Issue 13 / May 2018
Vittorio Magnago Lampugnani regards seemingly trivial matters such as street signs, park benches, manhole covers and urinals as important indices in our reading of European urban space
Irene Dische: Tell me about your present project – what exactly is it that you are doing?
Vittorio Magnago Lampugnani:: My project at the Wissenschaftskolleg is one that usually provokes amusement in everybody who hears of it for the first time. Actually I wanted to do something entirely different. When I received the invitation to come to Berlin, I had in mind a somewhat more serious project, namely a history of discussions pertaining to the sustainable city.
ID: What do you mean by “sustainable”?
VML: I mean a city that is economically viable, that doesn’t utilize a great deal of energy, that generates little garbage, and which has a pleasant climate and good air. I’m preoccupied with those ecological questions which we in the contemporary world pretend to have discovered for the very first time but which have actually always been with us. The city has forever created environmental problems while at the same time serving as a means by which one can solve these very problems or at least delimit them – I wanted to trace this old, and in part age-old discussion. And I still think that it’s a good and important subject. But then I had another idea. It was through the urban-planning analyses – but above all through the urban-planning projects – on which I have worked in recent years that I developed an interest in and grew curious about very banal things in the city that nobody really wants to acknowledge let alone design but which we simply must have, things like sewers, manhole covers, ground grids, markings and lettering on the pavement as well as ancillary architecture such as subway entrances, bus stops, kiosks, public toilets, telephone booths, and the entrances to underground parking garages. Then of course there are those fixtures of generally smaller scale: monuments, fountains, streetlights, clocks, benches, street signs, house-number plates, traffic lights, mailboxes, garbage cans, hydrants, doorbell systems, bollards, advertisements, traffic signs, commemorative plaques, bicycle racks, fire alarms, call boxes, notice boards.

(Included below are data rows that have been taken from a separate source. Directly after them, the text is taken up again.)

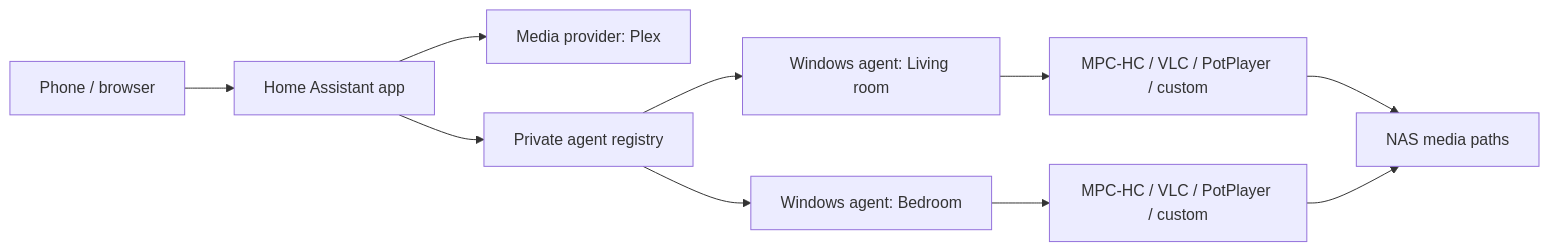
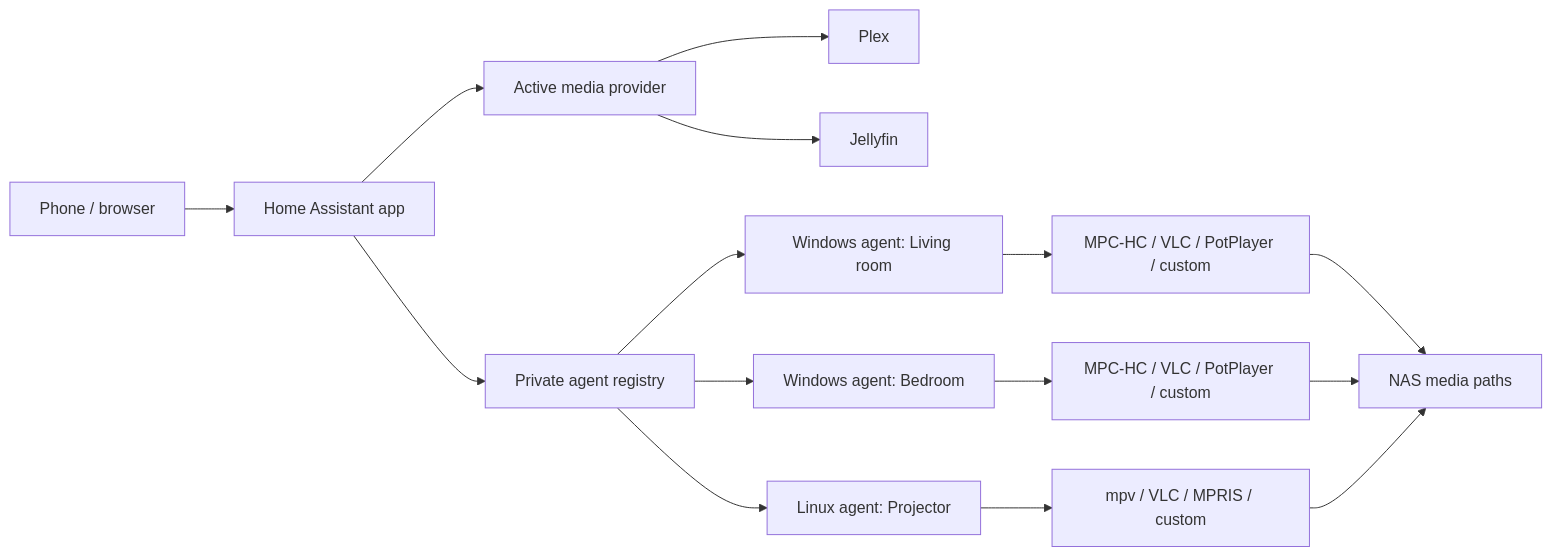
Before and after one commit to liwo-1/media-launcher: the diagram in ARCHITECTURE.md, drawn with Mermaid. The commit also changed other lines of this file and 169 other files, not shown here.

Commit message:
Complete multi-provider playback roadmap

````diff
--- a/ARCHITECTURE.md
+++ b/ARCHITECTURE.md
@@ -7,12 +8,17 @@
 ```mermaid
 flowchart LR
     U[Phone / browser] --> A[Home Assistant app]
-    A --> P[Media provider: Plex]
+    A --> P[Active media provider]
+    P --> PX[Plex]
+    P --> J[Jellyfin]
     A --> R[Private agent registry]
     R --> W1[Windows agent: Living room]
     R --> W2[Windows agent: Bedroom]
+    R --> L1[Linux agent: Projector]
     W1 --> M1[MPC-HC / VLC / PotPlayer / custom]
     W2 --> M2[MPC-HC / VLC / PotPlayer / custom]
+    L1 --> M3[mpv / VLC / MPRIS / custom]
     M1 --> N[NAS media paths]
     M2 --> N
+    M3 --> N
 ```
````
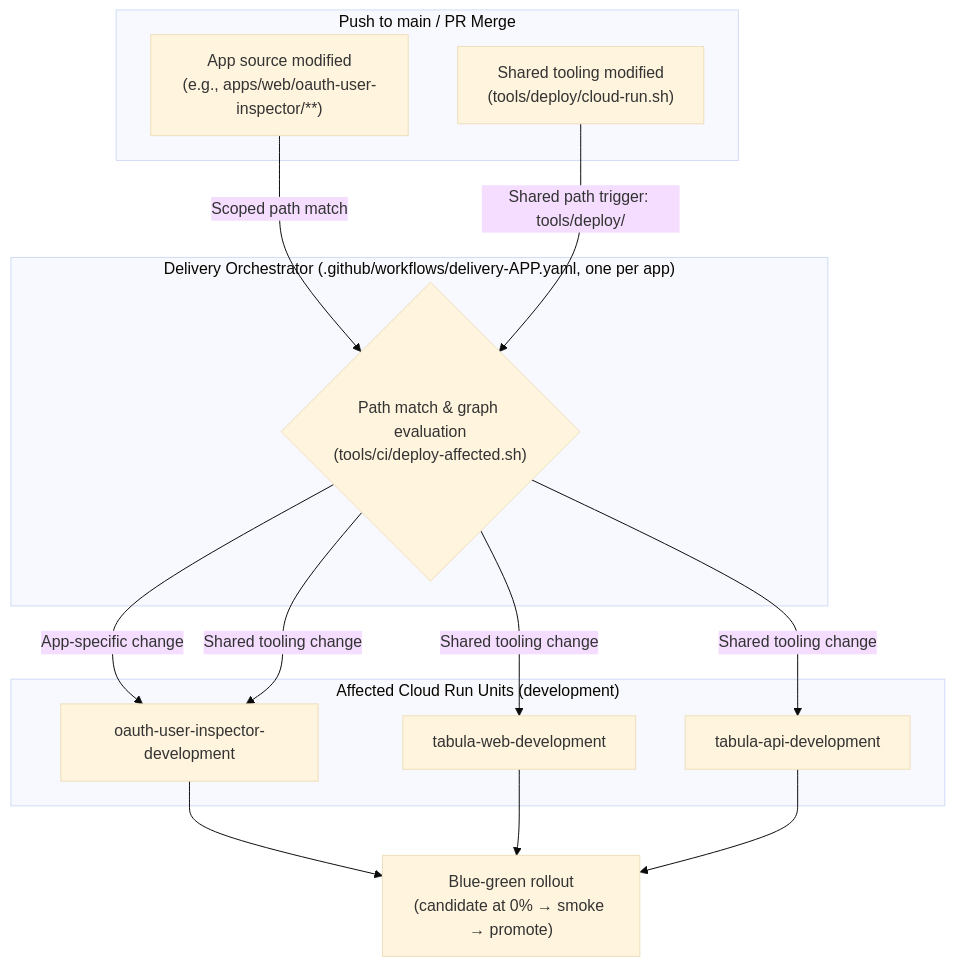
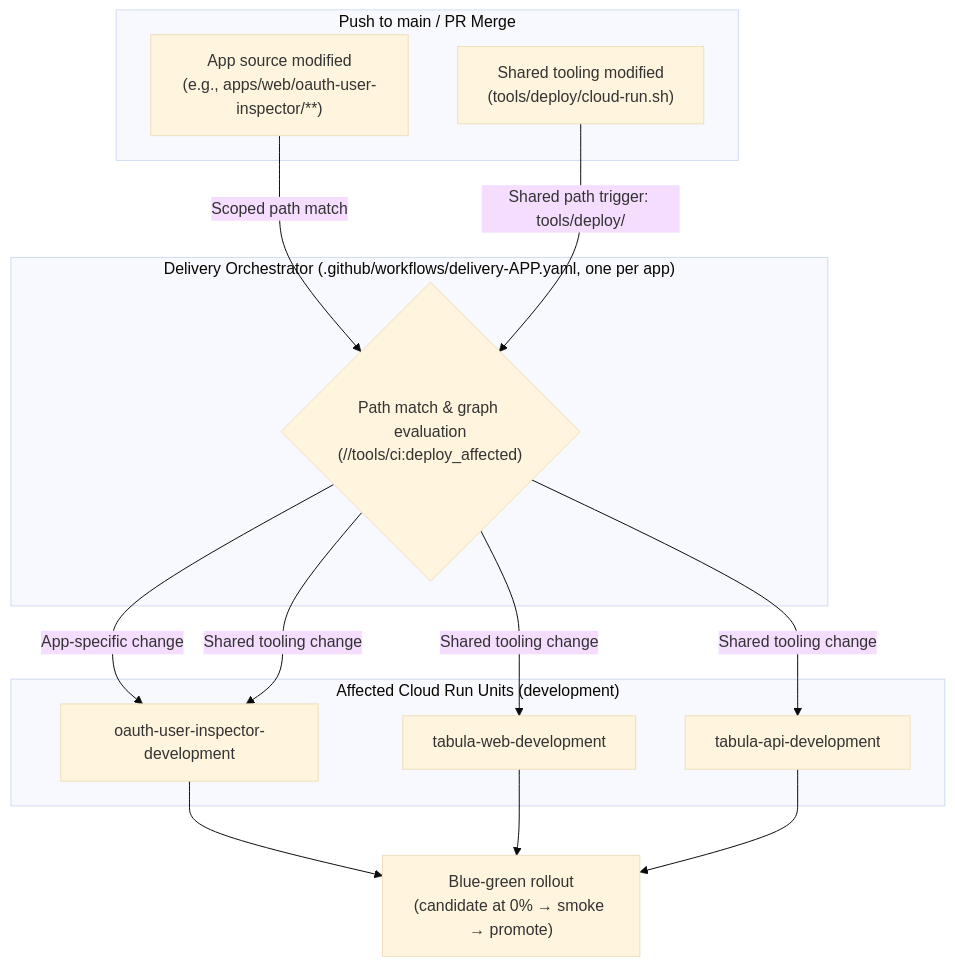
The fourth of 5 diagrams in docs/concepts/sdlc.md (VitruvianSoftware/vitruvian-core), drawn with Mermaid (base theme) before and after one commit. The commit also changed other lines of this file and 52 other files, not shown here.

````diff
--- a/docs/concepts/sdlc.md
+++ b/docs/concepts/sdlc.md
@@ -117,27 +117,27 @@
 ```mermaid
 flowchart TD
     subgraph Triggers["Push to main / PR Merge"]
         APP_SRC["App source modified<br/>(e.g., apps/web/oauth-user-inspector/**)"]
         SHARED_TOOL["Shared tooling modified<br/>(tools/deploy/cloud-run.sh)"]
     end
 
     subgraph Orchestrator["Delivery Orchestrator (.github/workflows/delivery-APP.yaml, one per app)"]
-        EVAL{"Path match & graph evaluation<br/>(tools/ci/deploy-affected.sh)"}
+        EVAL{"Path match & graph evaluation<br/>(//tools/ci:deploy_affected)"}
     end
 
     subgraph Units["Affected Cloud Run Units (development)"]
         OAUTH["oauth-user-inspector-development"]
         TAB_WEB["tabula-web-development"]
         TAB_API["tabula-api-development"]
     end
 
     APP_SRC -->|Scoped path match| EVAL
     SHARED_TOOL -->|Shared path trigger: tools/deploy/| EVAL
 
     EVAL -->|App-specific change| OAUTH
     EVAL -->|Shared tooling change| OAUTH & TAB_WEB & TAB_API
 
     OAUTH --> BLUEGREEN["Blue-green rollout<br/>(candidate at 0% → smoke → promote)"]
     TAB_WEB --> BLUEGREEN
     TAB_API --> BLUEGREEN
 ```
````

ID: I see.
VML: I have realized or at least conjectured that these seemingly trivial things are important for the atmosphere, general vibe and ultimate beauty of urban spaces. You can ruin any town square through three ugly and badly positioned benches, and you can destroy any street by overdesigning the house-number plates. These are not only technical but cultural tasks. And there are quite a few of them. It is by way of these small and apparently trite objects that you can gauge the complexity of a city and register its influences and pretensions. And that’s what I find so fascinating – also because the histories of these things can be extraordinarily interesting – and these are precisely the stories that I wish to tell: stories about those small things in the urban space of various European cities. For instance sewers. As a rule, all these stories have their beginnings in antiquity. The Bocca della Verità in Rome was a sewer where the rainwater flowed through the eyes and mouth of the stone mask into the Cloaca Maxima. And how did sewers evolve? There is not one but two stories concerning that, though I only realized this after taking a closer look at the matter. Drainage grates and manhole covers – a wonderful word manhole, because the hole and its cover are just large enough for a man to enter the shaft – are completely different things. The one brings water into the sewer system, the other is simply to cover an opening, generally over an inspection hatch, which prevents people from falling in.

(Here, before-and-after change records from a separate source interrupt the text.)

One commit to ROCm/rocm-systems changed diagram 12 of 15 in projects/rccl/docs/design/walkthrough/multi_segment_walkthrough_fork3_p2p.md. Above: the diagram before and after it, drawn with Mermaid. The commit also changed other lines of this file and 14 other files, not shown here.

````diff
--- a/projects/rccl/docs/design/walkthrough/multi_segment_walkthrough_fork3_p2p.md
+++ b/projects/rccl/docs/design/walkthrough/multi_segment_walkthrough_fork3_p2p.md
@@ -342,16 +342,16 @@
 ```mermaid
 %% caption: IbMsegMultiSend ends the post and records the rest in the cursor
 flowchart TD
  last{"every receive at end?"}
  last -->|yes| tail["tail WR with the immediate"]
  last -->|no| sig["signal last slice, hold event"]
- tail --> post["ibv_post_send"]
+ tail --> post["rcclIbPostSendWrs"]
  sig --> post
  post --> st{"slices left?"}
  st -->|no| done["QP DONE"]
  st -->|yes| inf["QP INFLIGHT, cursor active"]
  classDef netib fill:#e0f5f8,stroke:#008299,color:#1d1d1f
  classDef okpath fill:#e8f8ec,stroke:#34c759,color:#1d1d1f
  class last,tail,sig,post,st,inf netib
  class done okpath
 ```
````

ID: Bank robbers occasionally use them – very important to urban history.
VML: Very important. In the movie The Third Man, Harry Lime tries to escape through the Viennese sewers. But then in trying to resurface he can’t lift the street grating and this eventually spells his doom.
ID: And where are the most beautiful ones? In Rome of course, right?
VML: No, I wouldn’t say that. And that’s not at all my concern – to crown the beauty queen of sewers and manhole covers.
ID: In any event they vary a lot.
VML: They are extremely diverse – just take a look at Berlin! And Paris and Vienna are something else again. Even Milan and Rome are very unalike. Naturally they are also different because some are older and some are of more recent vintage. Their materials alone say much about the period of their emergence as well as the technical and aesthetic aspirations that informed their construction – from stone to cast iron and molten steel to cement and plastics. Then the inscriptions to be found on them – they range from abbreviations for the model numbers and technical norms to the names and logos of the firms that manufactured them. Sometimes they will delineate the function of the shafts that they are covering: water, gas, electricity, coal or even pneumatic post – reminding us of functions that have been long defunct. And they often refer to the city for which they were created, bearing its name or crest. In Chandigarh, Le Corbusier even managed to emboss his sketch of the city’s layout on every one of its manhole covers. Sometimes the manhole covers are not only linked to a city but to a very special place – for example the manhole covers which were manufactured for the Esposizione Universale Roma that was to take place before the gates of Rome in 1942 as a glorification of Mussolini’s regime; but the Second World War intervened and the Fascists were deposed. The manhole covers remain, though, as reminders of a dubious chapter in the city’s urban and political history.
ID: And there are similar stories pertaining to all these various elements?
VML: Yes. Sidewalks, streetlights, advertising columns and manholes have stories of their own that they too recount. All you have to do is take a closer look. The street surfaces in Roman cities bear witness to the development of new and elaborate engineering techniques that were employed to not only maximize military and economic efficiency but to promote the comfort of the Roman citizenry – the grooves in the large and carefully worked stone slabs remind us of the heavy traffic in carts and wagons. But stories can be read into more recent street surfaces as well. The stony street paving from the nineteenth century reflect a desire to both solidify the streets and revive a certain atmosphere and certain qualities of the historical city, whereas their paving over with asphalt betokens a belief in the ascendancy of (primarily motorized) vehicular traffic as well as smooth easy comfort and an optimization of the cost-benefit ratio. We can read this fairly easily in those places where the pavement surfacing nudges up against house entrances and the bases of buildings.
ID: And then in Berlin there are now these gold-colored paving stones with the names of murdered Jews.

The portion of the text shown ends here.